[Page S3979-S4052]
From the Congressional Record Online via GPO Access []


[ ... ]


[ ... ]
[[Page S4034]]

[ ... ]

  I would like to take this opportunity to comment more extensively on 
one of the most important aspects of the nutrition title, the 
restoration of benefits to legal immigrants. As my colleagues know, I 
remain deeply opposed to the benefit cuts to legal immigrants enacted 
as a part of the 1996 welfare law. I have worked ever since the passage 
of that law to ease the eligibility restrictions on legal immigrants in 
a wide array of programs. Immigrants are admitted into this country as 
legal permanent residents with the assumption that they will be a part 
of our communities, work and pay taxes, and serve at our nation's 
defense. It is unjust to exclude these hardworking individuals from 
access to critical work support programs and the safety net if they 
fall on hard times.
  The legal immigrant restrictions in the food stamp program were the 
harshest of all of major federal benefit programs, causing more than 
one million legal immigrants to lose eligibility. Unfortunately, 
immigrants have not been the only group affected by the food stamp 
restrictions. Over 85 percent of immigrant families are households that 
include at least one citizen child. From 1994 to 1998, 1.2 million 
immigrants left the program, mostly due to the eligibility 
restrictions. Over the same period, 1 million citizen children of 
immigrant parents also left the program, representing a 74 percent 
decline for this group.
  Immigrant advocates and emergency food providers believe that these 
legal immigrant parents are confused about their children's eligibility 
and that the parents believe if their children receive food stamps that 
it could have a negative impact on immigrant family members' 
immigration status.

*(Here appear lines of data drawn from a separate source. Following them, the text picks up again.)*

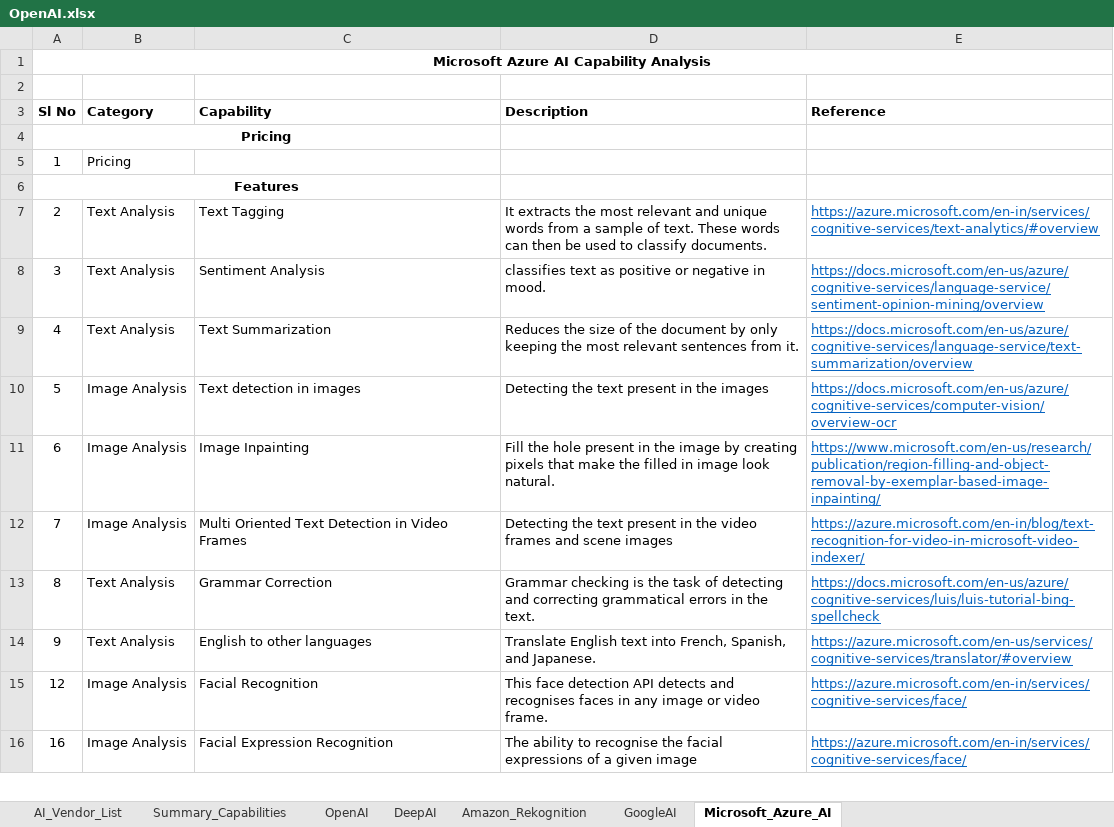
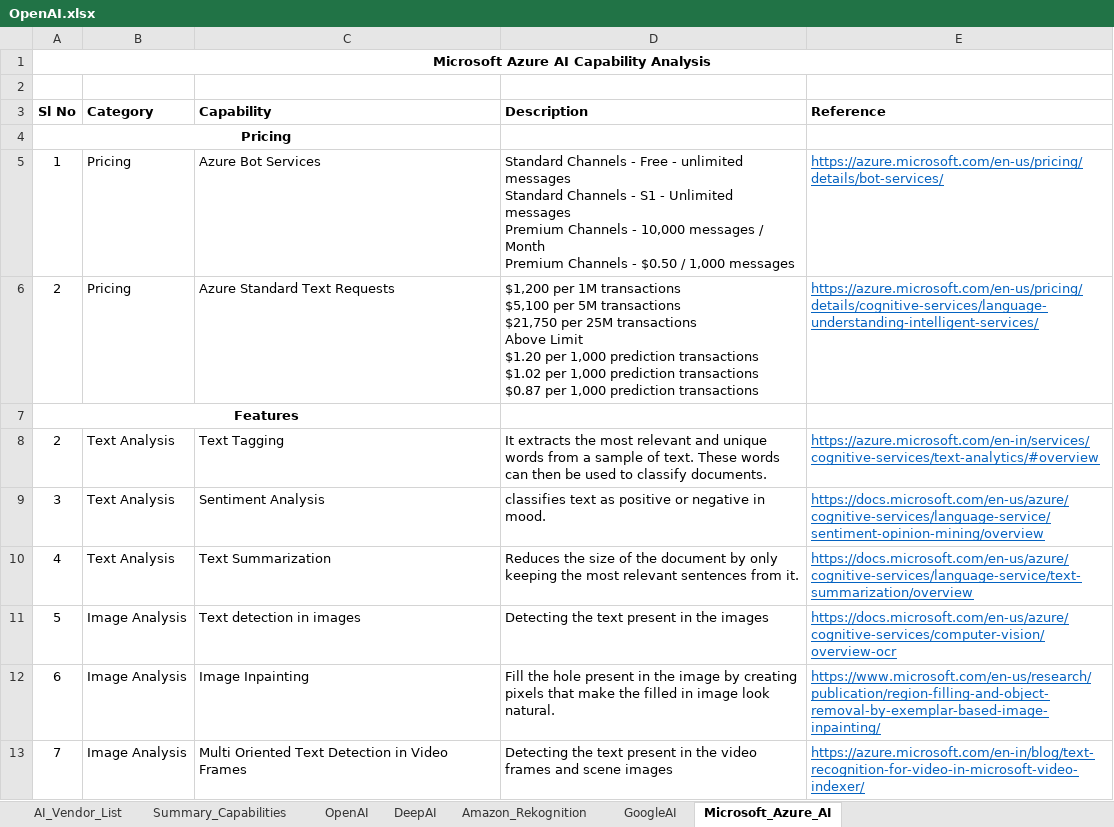
Before and after one commit to JonathanGladwin/JonathanGladwin, an Excel workbook: OpenAI/Document/OpenAI.xlsx, sheet Microsoft_Azure_AI, drawn as a sheet; only a part is shown; the shorter side is filled out with more unchanged rows; values as stored, in another font and other column widths than the file's, no borders; removed rows and columns are numbered as before the commit, all else as after; ↵ is a line break in a cell; the diff names each change by its address in the sheet, - before the commit and + after, or states it on an @@ line.

Commit message:
Source code commited

```diff
--- a/OpenAI/Document/OpenAI.xlsx (sheet Microsoft_Azure_AI)
+++ b/OpenAI/Document/OpenAI.xlsx (sheet Microsoft_Azure_AI)
-row 5: 1 | Pricing
+row 5: 1 | Pricing | Azure Bot Services | Standard Channels - Free - unlimited messages ↵ Standard Channels - S1 - Unlimited messages ↵ Premium Channels - 10,000 messages / Month ↵ Premium Channels - $0.50 / 1,000 messages | https://azure.microsoft.com/en-us/pricing/details/bot-services/
+row 6: 2 | Pricing | Azure Standard Text Requests | $1,200 per 1M transactions ↵ $5,100 per 5M transactions ↵ $21,750 per 25M transactions ↵ Above Limit ↵ $1.20 per 1,000 prediction transactions ↵ $1.02 per 1,000 prediction transactions ↵ $0.87 per 1,000 prediction transactions | https://azure.microsoft.com/en-us/pricing/details/cognitive-services/language-understanding-intelligent-services/
```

[[Page S4035]]

  Children of immigrants now make up a significant share of the 
childhood poverty population. Nationally, one in four children in 
poverty have immigrant parents. In order to continue to make meaningful 
inroads in reducing child poverty, it is key to find new ways to serve 
more effectively the children of immigrants.
  Of course, the best way to resolve this problem would be to restore 
eligibility to all legal immigrants. Unfortunately, we did not have the 
resources in this farm bill to provide for such a restoration. 
Nonetheless, we have taken major strides to significantly ameliorate 
the restrictive rules. The final bill is based largely upon the 
immigrant restorations in the Senate-passed farm bill, which were 
expanded upon with overwhelming bipartisan support on the Senate floor.
  We decided that if the eligibility for legal immigrant children is 
restored the food stamp eligibility rules for children will become less 
complex and easier to explain. This should encourage immigrant parents 
to apply for benefits on behalf of their children. If states, the anti-
hunger community and the immigrant community can inform families that 
all poor children are eligible for food stamps, there will be a much 
greater chance of reaching those families confused about the current 
  Another significant component of the immigrant provision is that it 
restores benefits to qualified legal immigrant adults who have lived in 
the U.S. for 5 or more years with that status. Of course, there are 
many types of qualified immigrant statuses. It will not matter if the 
immigrant held one qualified status such as asylee and then changed 
their status to something else such as a legal permanent resident. The 
five year clock begins from the time the immigrant first held a 
qualified status.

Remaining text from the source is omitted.